3D printing can make an action figure copy of your body and face, but the hair usually ends up looking like a Lego minifig wig. The mad scientists at Disney Research just solved that, with an algorithm so powerful it can trace your hair’s shape and color with ultra-realism. The research team at Disney Research Zurich and the University of Zaragoza took inspiration from the classical sculptors, who created lifelike representations of hair using solid forms rather than trying to capture the shape and size of individual hairs.

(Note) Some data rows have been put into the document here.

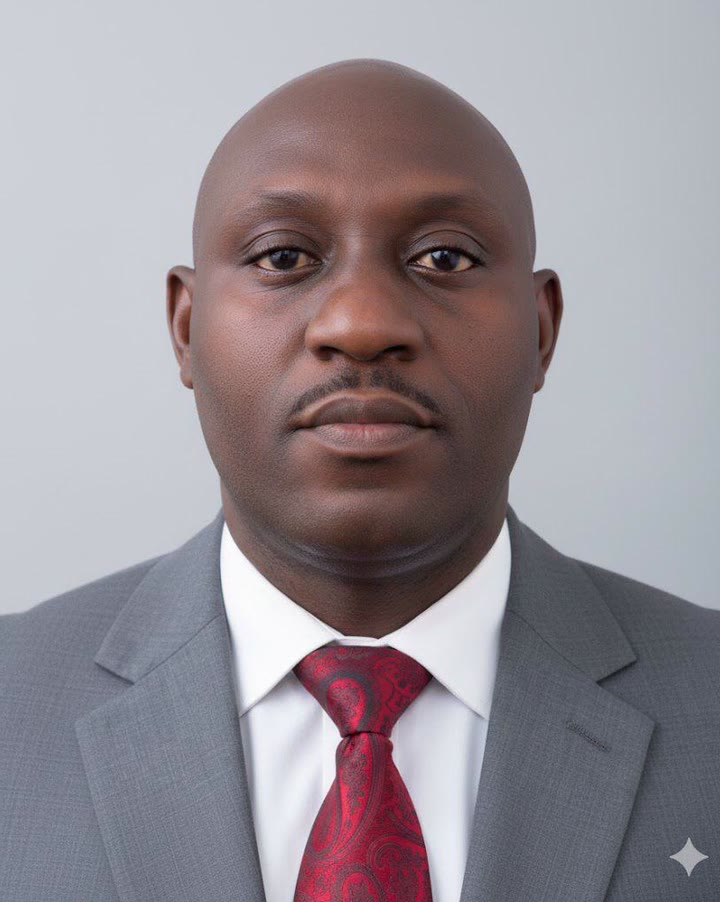
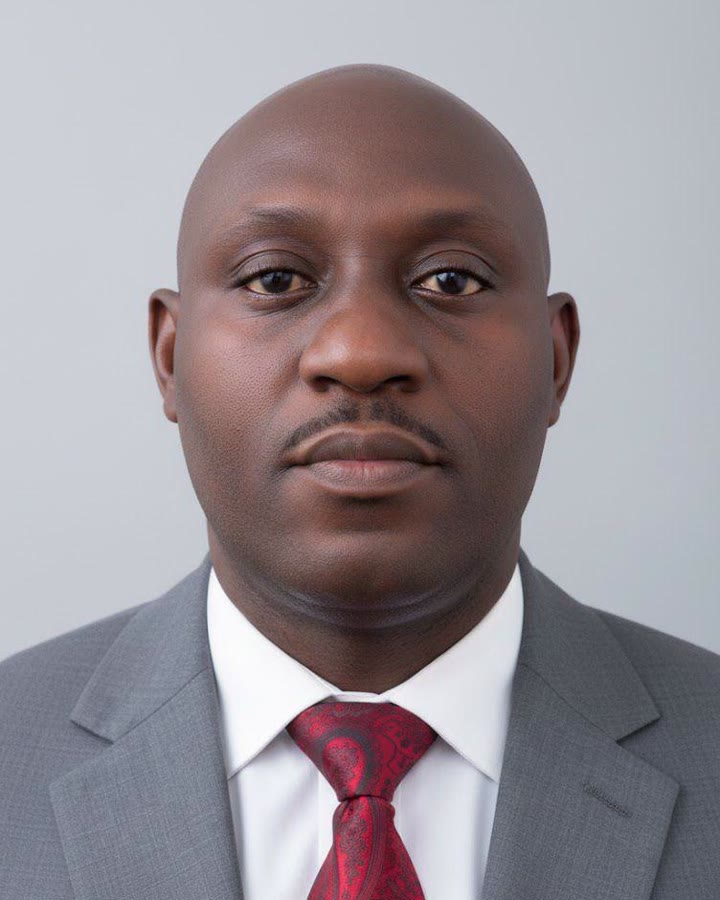
Tap card: re-crop portrait and fade it into the card
Claude-Session: https://claude.ai/code/session_01TUm9rJy56eVq6WJNpC9dRW

diff --git a/tap-card/index.html b/tap-card/index.html
@@ -104,10 +104,11 @@
   .portrait img, .portrait video{
     width:100%; height:100%; object-fit:cover; display:block;
   }
-  .portrait::after{                    /* seat the image into the card */
-    content:""; position:absolute; left:0; right:0; bottom:0; height:40%;
-    background:linear-gradient(180deg, transparent 55%, rgba(5,13,36,0.45));
-    pointer-events:none;
+  .portrait{                           /* melt the portrait into the card */
+    -webkit-mask-image:linear-gradient(180deg, #000 62%, transparent 100%);
+            mask-image:linear-gradient(180deg, #000 62%, transparent 100%);
+    background:transparent;
+    margin-bottom:-14px;
   }
 
   .monogram[hidden]{ display:none; }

Have you ever been sitting around bored and found yourself trying to get some random household object — a battery, a pen, whatever — to spin around like a top? Disney has taken that idea to a pretty grand extreme. Combining the power of 3D printing and some damned clever physics work, they’ve worked out a way to make just about any shape spin for ages. The idea: if you have near-perfect control of an object’s distribution of mass, you can also control its center of gravity. In other words: if you can pick-and-choose which areas of a semi-solid object are heavier than others, you can make all sorts of weirdly shaped objects spin like a top when they’d otherwise flop right onto the table. Want a spinning teapot? Okay! A nameless “armadillo” action figure that can spin on one finger? Sure! Disney just passes in the 3D model and plugs in their spinning axis of choice, and their algorithms figure out what sections of the model’s internals need to be made hollow (or, in some cases, use a heavier printing material) for optimal balance.